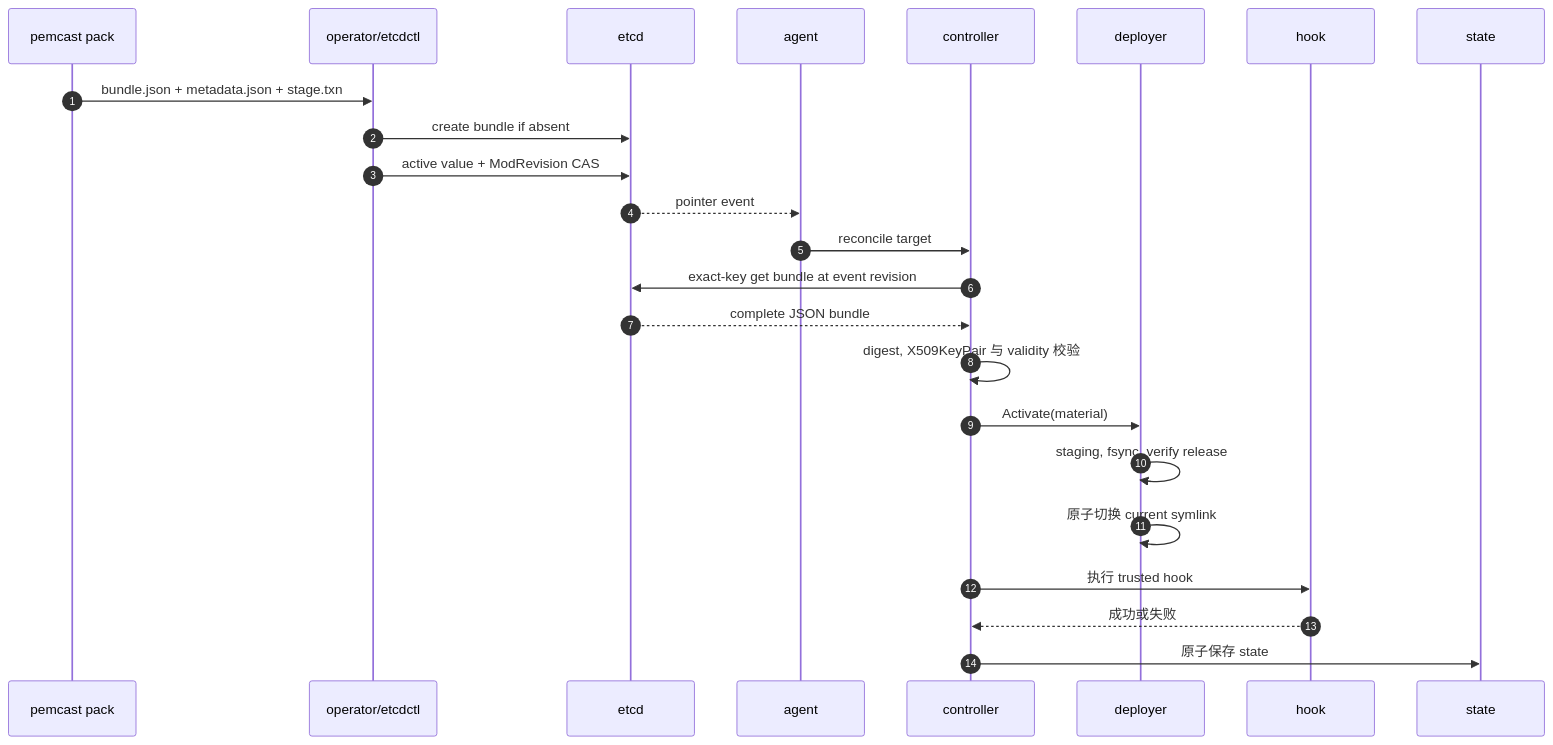
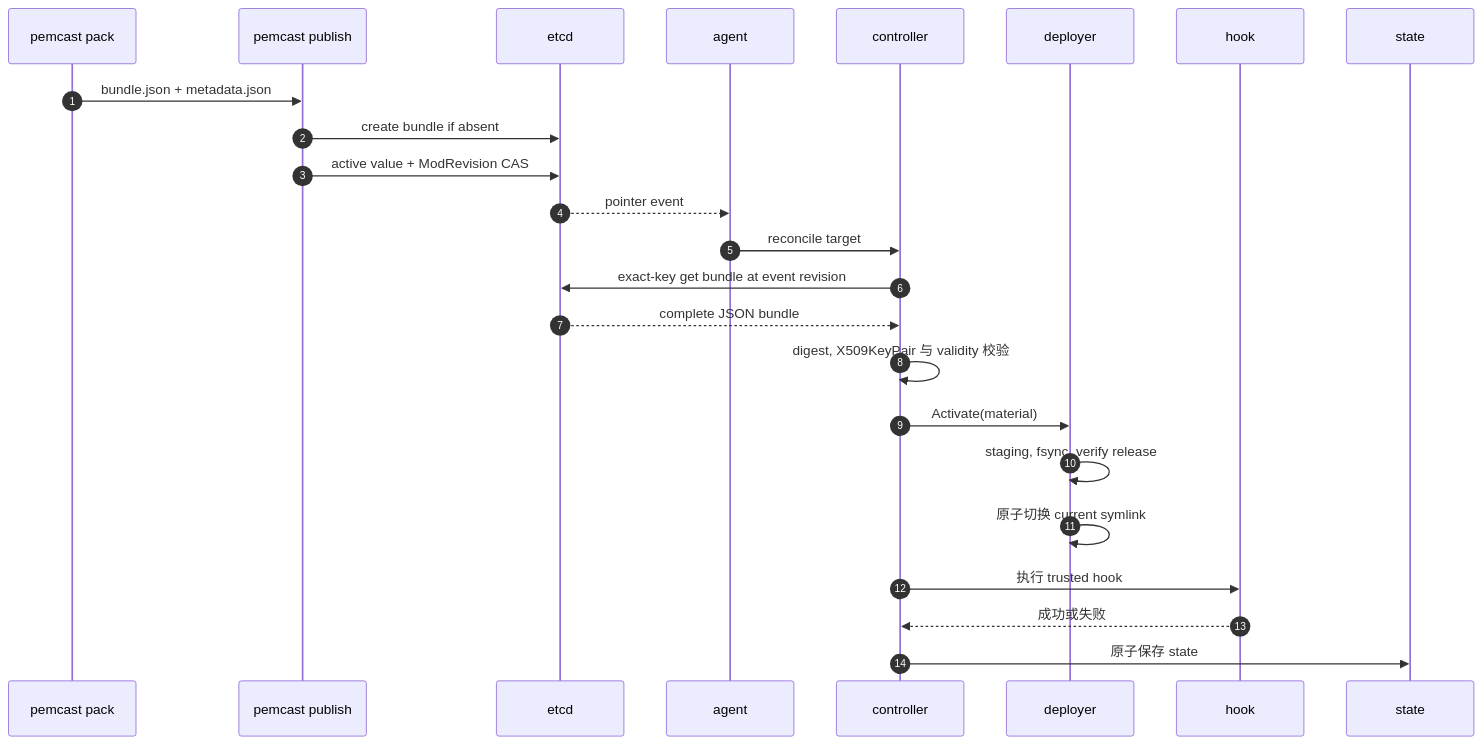
One commit to lwmacct/260907-pemcast changed the diagram in .agents/skills/repo-architecture/references/architecture.md. Above: the diagram before and after it, drawn with Mermaid. The commit also changed other lines of this file and 20 other files, not shown here.

````diff
--- a/.agents/skills/repo-architecture/references/architecture.md
+++ b/.agents/skills/repo-architecture/references/architecture.md
@@ -24,27 +24,27 @@
 ```mermaid
 sequenceDiagram
     autonumber
     participant P as pemcast pack
-    participant O as operator/etcdctl
+    participant P2 as pemcast publish
     participant E as etcd
     participant A as agent
     participant C as controller
     participant D as deployer
     participant H as hook
     participant S as state
 
-    P->>O: bundle.json + metadata.json + stage.txn
-    O->>E: create bundle if absent
-    O->>E: active value + ModRevision CAS
+    P->>P2: bundle.json + metadata.json
+    P2->>E: create bundle if absent
+    P2->>E: active value + ModRevision CAS
     E-->>A: pointer event
     A->>C: reconcile target
     C->>E: exact-key get bundle at event revision
     E-->>C: complete JSON bundle
     C->>C: digest, X509KeyPair 与 validity 校验
     C->>D: Activate(material)
     D->>D: staging, fsync, verify release
     D->>D: 原子切换 current symlink
     C->>H: 执行 trusted hook
     H-->>C: 成功或失败
     C->>S: 原子保存 state
 ```
````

Exercise aim:
Which lines run from the one containing "sequenceDiagram" to the end of the entries above? Print them exactly, both ends included, and nothing else.

Task answer:
 sequenceDiagram
     autonumber
     participant P as pemcast pack
-    participant O as operator/etcdctl
+    participant P2 as pemcast publish
     participant E as etcd
     participant A as agent
     participant C as controller
     participant D as deployer
     participant H as hook
     participant S as state
 
-    P->>O: bundle.json + metadata.json + stage.txn
-    O->>E: create bundle if absent
-    O->>E: active value + ModRevision CAS
+    P->>P2: bundle.json + metadata.json
+    P2->>E: create bundle if absent
+    P2->>E: active value + ModRevision CAS
     E-->>A: pointer event
     A->>C: reconcile target
     C->>E: exact-key get bundle at event revision
     E-->>C: complete JSON bundle
     C->>C: digest, X509KeyPair 与 validity 校验
     C->>D: Activate(material)
     D->>D: staging, fsync, verify release
     D->>D: 原子切换 current symlink
     C->>H: 执行 trusted hook
     H-->>C: 成功或失败
     C->>S: 原子保存 state
 ```
````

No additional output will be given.